### Entries taken from a collection
....

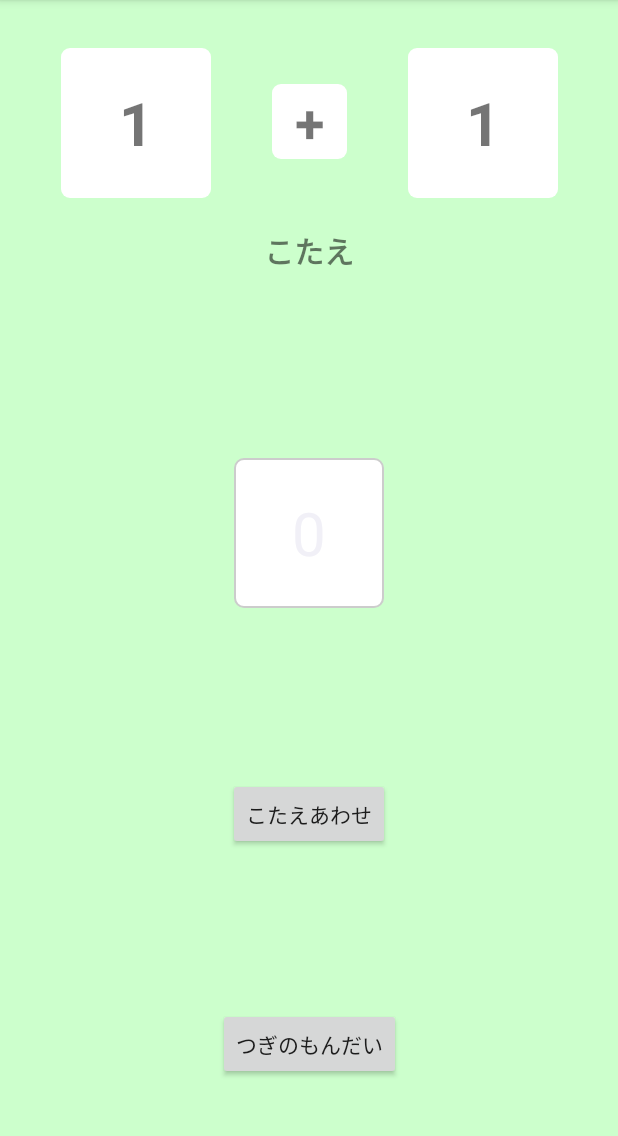
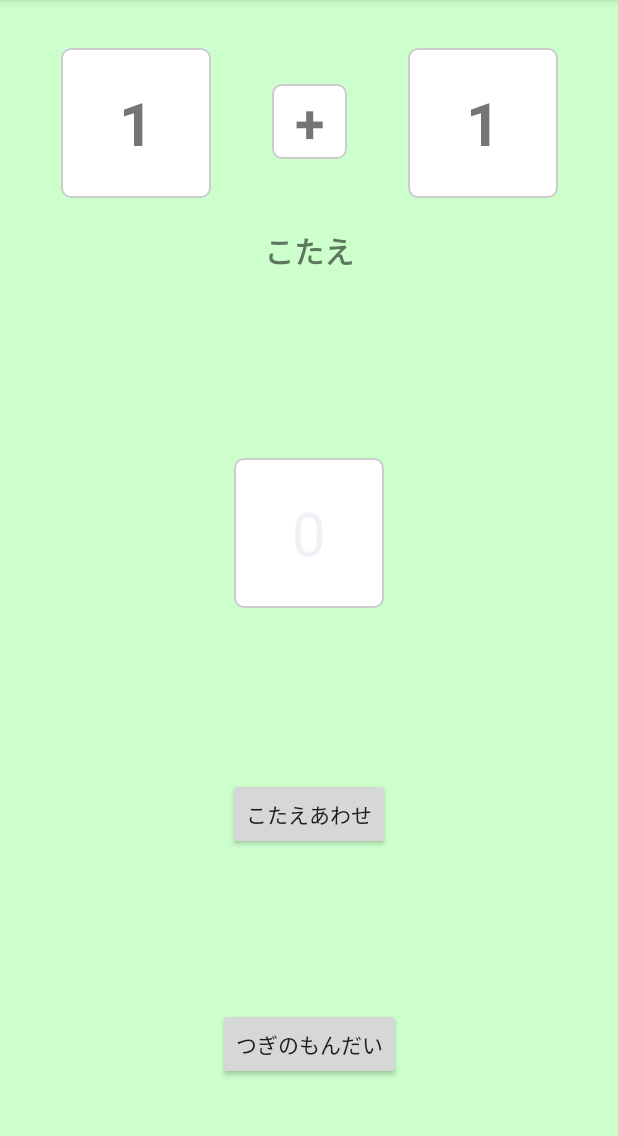
Before and after one commit to genkikanaya/YourStudy, an Android app: the MathActivity screen opened directly, with no data from a screen before it, on a phone screen of 412 x 824 dp, the part 84-1220 px from its top. Run offline under Robolectric (Android 15) with nearby library versions, the phone set to English and light mode, and no system bars.

Commit message:
レイアウトの調整

```diff
--- a/app/src/main/res/drawable/frame_style.xml
+++ b/app/src/main/res/drawable/frame_style.xml
@@ -1,7 +1,31 @@
 <?xml version="1.0" encoding="utf-8"?>
-<shape xmlns:android="http://schemas.android.com/apk/res/android"
-    android:shape="rectangle">
-    <solid android:color="#ffffff" />
-    <corners android:radius="6dp" />
+<selector xmlns:tools="http://schemas.android.com/tools" xmlns:android="http://schemas.android.com/apk/res/android">
+    <item>
+        <shape>
+            <solid android:color="#ffffff"/>
+            //四隅の角を丸くする
+            <corners
+                    android:topRightRadius="6dp"
+                    android:bottomRightRadius="6dp"
+                    android:bottomLeftRadius="6dp"
+                    android:topLeftRadius="6dp"/>
+            　　　　　//1dpの枠線をつける
+            <stroke android:width="1dp"
+                    android:color="#ccc"/>
+        </shape>
+    </item>
+    //次に余白をつけたのを重ねる
+    <item android:right="40dp"
+          android:top="1dp"
+          android:left="1dp"
+          android:bottom="1dp" tools:ignore="StateListReachable">
+        <shape>
+            <solid android:color="#fff"/>
+            　　　　//こっちは左にだけ角丸をつけておく
+            <corners
+                    android:bottomLeftRadius="4dp"
+                    android:topLeftRadius="4dp"/>
+        </shape>
+    </item>
 
-</shape>
+</selector>
--- a/app/src/main/res/layout/activity_math.xml
+++ b/app/src/main/res/layout/activity_math.xml
@@ -73,6 +73,7 @@
             android:background="@drawable/angle_spinner"
             app:layout_constraintStart_toStartOf="parent" app:layout_constraintEnd_toEndOf="parent"
             android:id="@+id/spinner" android:layout_marginTop="8dp" app:layout_constraintTop_toBottomOf="@+id/answer"
-            android:layout_marginBottom="8dp" app:layout_constraintBottom_toTopOf="@+id/checkButton"/>
+            android:layout_marginBottom="8dp" app:layout_constraintBottom_toTopOf="@+id/checkButton"
+    />
 
 </android.support.constraint.ConstraintLayout>
```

....

### Problem
Which of the lines above contain "shape"? Return them all.

### Result for this exercise
-<shape xmlns:android="http://schemas.android.com/apk/res/android"
-    android:shape="rectangle">
+        <shape>
+        </shape>
+        <shape>
+        </shape>
-</shape>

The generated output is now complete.